Visiting from her home in a relatively isolated community in rural Saskatchewan, while in residence, Kara Uzelman will explore the city as a hub of exchange for goods, services, culture and knowledge. While in residence, Uzelman will consider possibilities for cultural exchange through alternate spaces that circumvent the need for expensive real estate and to investigate accessible formats with the potential to reach audiences both inside and outside of the networks involved in the production, commission, preservation, promotion of art. Inspired by the ‘zine’ format, for the duration of the residency, Uzelman will work to conceptualize and develop a low-tech, self-realized printed art-work. The content of this work will be developed in relation to the networks of exchange developed through Uzelman’s interactions with the city, while the printed form will be developed by making use of limited, economical and readily available tools, and materials.
In support of the development of this work, Uzelman will host Monday evening gatherings to explore the wide-ranging theme “How can we feel powerful instead of powerless”. These gatherings will be geared toward informal discussion and interpretations of the theme and are open to anyone interested in discussing, listening, or collaborating.
April 10, 17, 24
1st meeting this Monday april 7th
Show and Tell
Bring something tangible or intangible to contribute to a preliminary discussion for the publication.
e.g. recipes, poetry, artworks, excerpts, clothing patterns, planting schedules, movement sequences, quotations, comments, mantras, alternate economies, identification charts, world making metaphors, perpetual motion machines
&c. &c. &c.
Kara Uzelman (b. in Vanouver, 1978) lives and works in the rural, farming community of Nokomis, Saskatchewan.
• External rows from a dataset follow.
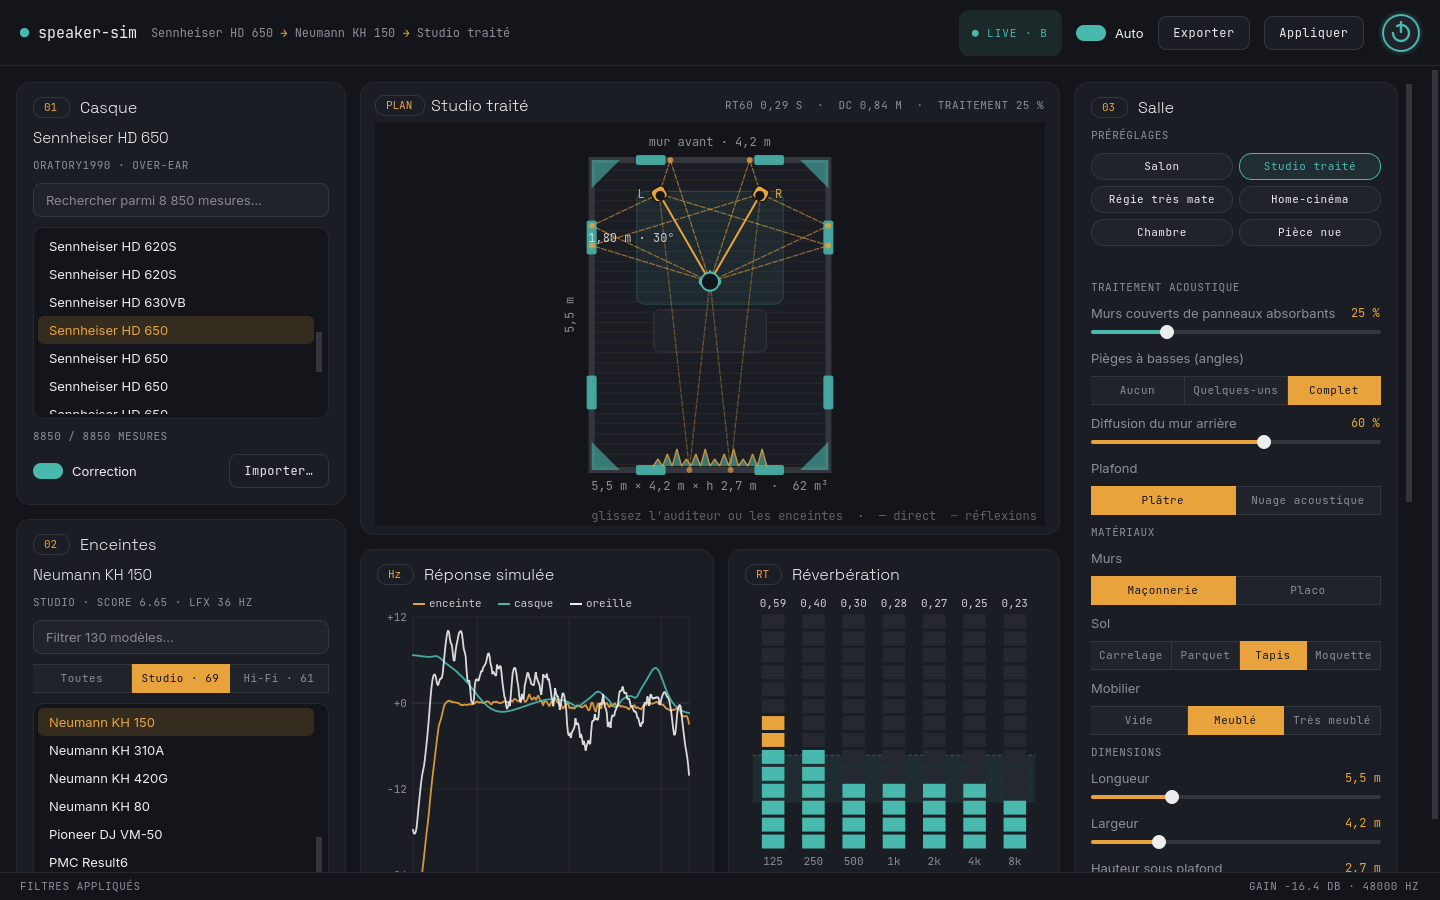
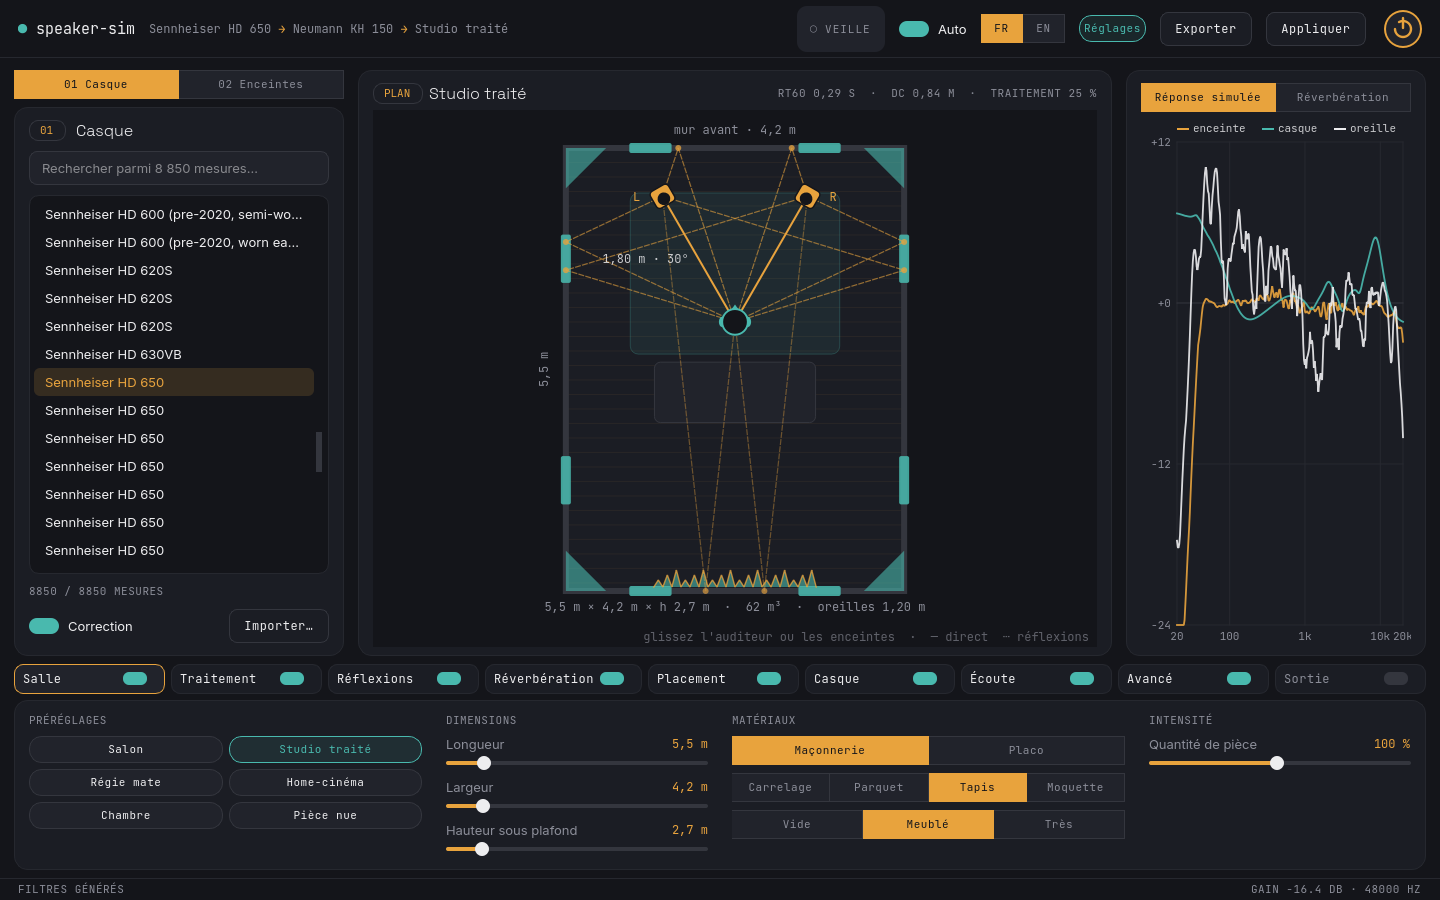
README : onglets à interrupteur, version 1.0.0, ordre 4, nouvelle capture d'écran

diff --git a/README.md b/README.md
@@ -34,7 +34,7 @@ Applications ──► [Speaker Sim] (virtual output, becomes the default output
 
 The Linux script needs no root. It installs into `~/.local/share/devfrp-speaker-sim`
 and adds the `speaker-sim` command plus a menu entry. Options (after `bash -s --`):
-`--uninstall`, `--purge`, `--ref v1.2.0`, `--no-desktop`. Re-run the same command to update.
+`--uninstall`, `--purge`, `--ref v1.0.0`, `--no-desktop`. Re-run the same command to update.
 The Windows and macOS binaries are unsigned. On Windows: SmartScreen → *More info* →
 *Run anyway*. On macOS: right-click → *Open* the first time.
 
@@ -85,13 +85,15 @@ PySide6 works in place of PyQt6 (automatic fallback, see `qt_compat.py`).
   an **off-centre seat** (lateral offset), up to 4th-order reflections, rooms up to
   30 × 20 × 8 m, listening distance up to 10 m, angle up to 80°, manual RT60 up to 4 s.
 - **Listening**: bass and treble shelves (105 Hz / 10 kHz), left/right balance, preamp.
-- **On/off switches**: every settings section has a switch. Turning off *Salle* (room)
-  disables the room simulation and hides its settings. *Réflexions précoces* (early
-  reflections) and *Écoute* (tone and balance) work the same way, and *Avancé* (advanced)
-  shows or hides the expert settings. The settings sit in **one line of cards** under the room plan, split into three tabs
-  (room · placement and reflections · listening and advanced). There is no scrolling: the
-  cards share the window width, and the layout fits a 1200 × 730 window. The **Réglages**
-  button in the top bar hides the whole band.
+- **Tabs with switches**: the settings sit under the room plan in nine tabs (*Room*,
+  *Treatment*, *Reflections*, *Reverberation*, *Placement*, *Headphones*, *Listening*,
+  *Advanced*, *Output*), each with its own **on/off switch**. A tab that is switched off
+  removes its settings and says what applies instead (room off → free field, placement
+  off → standard stereo triangle, and so on); the values are kept for next time. The
+  *Room* switch is the only way to remove the room (the *room amount* goes down to 5 %).
+  The tab bar is always visible: the **Settings** button in the top bar only collapses
+  the content, and clicking a tab expands it again. No scrolling: everything fits a
+  1200 × 730 window.
 - **Seamless changes**: *Apply* starts a second instance (A/B), makes it the default
   output, waits for the streams to move over, then stops the old one. The output never
   disappears, so players never pause. In **Auto** mode every change is applied this way
@@ -116,7 +118,7 @@ IR[s][e] = HP⁻¹ · ( DF⁻¹ · ( LW · Direct[s][e] + ER · Reflections[s][e
    first reflections, *Sound Power* the late reverberation.
 2. **Room**: absorption coefficients per octave band (125 Hz–8 kHz) for every surface.
    The RT60 is computed per band (Eyring, with air absorption), or imposed manually.
-   A shoebox image-source model (order 0–3) computes the reflections, each one filtered
+   A shoebox image-source model (order 0–4) computes the reflections, each one filtered
    by the materials of every wall it hits. The late reverberation is decorrelated
    octave-band noise with the RT60 of each band. Its level follows the critical distance,
    capped below the Schroeder frequency where the statistical model breaks down.
@@ -142,7 +144,9 @@ speaker-sim            # or: python3 speaker-sim/main.py
    Olive score, the LFX and the measurement origin.
 3. **Plan**: drag yourself (the teal head) to move closer or further, or drag a speaker
    to change the angle and the distance from the front wall.
-4. **03 Salle** (room): pick a preset, or set the treatment, materials and dimensions.
+4. **Settings tabs** (under the plan): in *Room*, pick a preset or set the dimensions and
+   materials; *Treatment*, *Reflections*, *Reverberation*, *Placement* and *Listening* refine the
+   rest, and each switch turns its part off.
    The RT60 meters update live; the teal zone (0.2–0.4 s) is the usual target for
    critical listening.
 5. Press the **power button**. With **Auto** on, later changes apply by themselves,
Interested in the self-sustaining potential of handmade and DIY culture Uzelman’s work engages with the processes of gathering, making and inventing as a self-directed study of her surrounding environments. Her provisional constellations of gleaned objects create alternate systems, cycles and networks. Often using wood, earth, paper, rope, outmoded electronic devices, and household remnants, her sculptures, collections and archives activate the narrative potential of objects and explore the immaterial qualities of the material world. Her working methods include folk techniques, field trips, internet research and peripheral fields of scientific study.
Since graduating from Emily Carr University in 2004, Uzelman has presented her sculpture and site-specific installations in group and solo exhibitions including those at The Power Plant, Toronto; Le Commissariat, Paris; Temporäre Kunsthalle, Berlin; and Mercer Union, Toronto. She has participated in residencies at The Klondike Institute of Art, Dawson City; Triangle, Marseille, France; and Mains D’oeuvres, Paris.\